Probabilistic population forecasts are useful because they describe uncertainty in a quantitatively useful way. One approach (that we call LT) uses historical data to estimate stochastic models (e.g., a time series model) of vital rates, and then makes forecasts. Another (we call it RS) began as a kind of randomized scenario: we consider its simplest variant, in which expert opinion is used to make probability distributions for terminal vital rates, and smooth trajectories are followed over time. We use analysis and examples to show several key differences between these methods: serial correlations in the forecast are much smaller in LT; the variance in LT models of vital rates (especially fertility) is much higher than in RS models that are based on official expert scenarios; trajectories in LT are much more irregular than in RS; probability intervals in LT tend to widen faster over forecast time. Newer versions of RS have been developed that reduce or eliminate some of these differences.

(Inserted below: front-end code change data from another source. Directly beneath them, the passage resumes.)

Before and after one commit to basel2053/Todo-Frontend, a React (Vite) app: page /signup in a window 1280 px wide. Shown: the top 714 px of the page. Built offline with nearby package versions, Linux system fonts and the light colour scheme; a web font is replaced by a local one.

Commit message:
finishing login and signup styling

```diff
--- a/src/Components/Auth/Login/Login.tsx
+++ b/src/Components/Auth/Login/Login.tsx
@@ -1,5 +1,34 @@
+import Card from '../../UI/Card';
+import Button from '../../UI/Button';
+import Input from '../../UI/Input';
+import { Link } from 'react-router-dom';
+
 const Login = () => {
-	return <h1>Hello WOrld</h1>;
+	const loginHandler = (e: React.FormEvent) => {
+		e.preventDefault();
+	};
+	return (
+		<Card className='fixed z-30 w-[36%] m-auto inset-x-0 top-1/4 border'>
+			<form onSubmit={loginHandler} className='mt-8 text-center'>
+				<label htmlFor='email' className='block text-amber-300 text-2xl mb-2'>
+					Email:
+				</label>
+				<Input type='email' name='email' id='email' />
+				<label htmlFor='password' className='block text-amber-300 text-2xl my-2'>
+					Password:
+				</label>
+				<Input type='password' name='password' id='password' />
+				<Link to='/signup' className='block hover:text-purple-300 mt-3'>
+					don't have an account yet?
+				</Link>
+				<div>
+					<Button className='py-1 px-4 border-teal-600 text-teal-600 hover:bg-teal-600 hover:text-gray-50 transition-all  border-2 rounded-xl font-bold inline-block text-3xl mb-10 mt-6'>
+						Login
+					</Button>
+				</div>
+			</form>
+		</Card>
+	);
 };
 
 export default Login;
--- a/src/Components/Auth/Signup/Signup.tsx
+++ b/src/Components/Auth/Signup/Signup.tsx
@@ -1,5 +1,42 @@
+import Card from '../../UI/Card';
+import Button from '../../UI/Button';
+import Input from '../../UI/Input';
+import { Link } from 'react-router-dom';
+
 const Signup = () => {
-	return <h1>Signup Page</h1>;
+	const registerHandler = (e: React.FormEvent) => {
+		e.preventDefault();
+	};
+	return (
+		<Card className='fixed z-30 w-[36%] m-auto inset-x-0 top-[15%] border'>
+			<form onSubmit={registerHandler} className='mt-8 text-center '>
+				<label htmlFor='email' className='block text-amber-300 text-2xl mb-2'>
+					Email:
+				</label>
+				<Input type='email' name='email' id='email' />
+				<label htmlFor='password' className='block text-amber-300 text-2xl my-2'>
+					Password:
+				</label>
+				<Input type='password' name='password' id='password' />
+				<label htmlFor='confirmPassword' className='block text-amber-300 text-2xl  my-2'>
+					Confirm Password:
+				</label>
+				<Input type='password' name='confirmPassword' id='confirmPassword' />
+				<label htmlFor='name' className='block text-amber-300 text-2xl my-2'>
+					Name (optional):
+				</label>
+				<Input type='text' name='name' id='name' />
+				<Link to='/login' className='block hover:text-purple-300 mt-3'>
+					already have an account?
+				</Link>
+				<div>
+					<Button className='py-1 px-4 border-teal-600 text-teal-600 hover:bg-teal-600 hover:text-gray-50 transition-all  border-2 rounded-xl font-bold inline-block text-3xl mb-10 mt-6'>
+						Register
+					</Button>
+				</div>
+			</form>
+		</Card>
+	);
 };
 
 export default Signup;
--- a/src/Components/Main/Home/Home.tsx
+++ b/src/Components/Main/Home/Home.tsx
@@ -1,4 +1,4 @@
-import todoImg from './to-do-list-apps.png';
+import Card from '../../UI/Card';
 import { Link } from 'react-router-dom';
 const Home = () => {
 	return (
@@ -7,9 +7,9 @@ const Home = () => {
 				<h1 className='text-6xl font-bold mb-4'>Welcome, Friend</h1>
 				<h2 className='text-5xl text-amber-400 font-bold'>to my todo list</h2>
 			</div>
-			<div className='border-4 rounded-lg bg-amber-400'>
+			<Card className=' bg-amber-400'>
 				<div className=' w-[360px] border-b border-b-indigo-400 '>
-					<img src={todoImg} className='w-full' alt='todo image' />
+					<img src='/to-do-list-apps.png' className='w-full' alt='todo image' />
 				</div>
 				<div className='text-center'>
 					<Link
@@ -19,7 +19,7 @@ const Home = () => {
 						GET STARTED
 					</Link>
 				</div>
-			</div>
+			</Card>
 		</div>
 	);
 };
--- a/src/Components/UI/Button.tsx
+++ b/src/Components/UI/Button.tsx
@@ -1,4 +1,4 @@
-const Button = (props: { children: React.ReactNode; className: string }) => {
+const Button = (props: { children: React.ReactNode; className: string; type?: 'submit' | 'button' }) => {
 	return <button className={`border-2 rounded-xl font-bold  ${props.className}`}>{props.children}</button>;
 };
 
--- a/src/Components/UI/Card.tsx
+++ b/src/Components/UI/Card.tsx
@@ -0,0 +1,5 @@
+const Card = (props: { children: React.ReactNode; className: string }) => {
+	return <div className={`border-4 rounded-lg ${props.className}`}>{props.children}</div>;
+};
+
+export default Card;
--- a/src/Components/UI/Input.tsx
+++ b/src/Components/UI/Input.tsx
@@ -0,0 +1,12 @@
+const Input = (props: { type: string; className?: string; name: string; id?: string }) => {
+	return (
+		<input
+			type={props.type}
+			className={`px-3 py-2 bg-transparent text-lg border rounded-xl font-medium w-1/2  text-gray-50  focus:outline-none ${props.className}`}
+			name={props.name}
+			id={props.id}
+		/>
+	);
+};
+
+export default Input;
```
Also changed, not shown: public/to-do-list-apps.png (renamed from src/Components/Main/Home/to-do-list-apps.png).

"Random Scenario Forecasts Versus Stochastic Forecasts." Internat. Statist. Rev. 72 (2) 185 - 199, august 2004.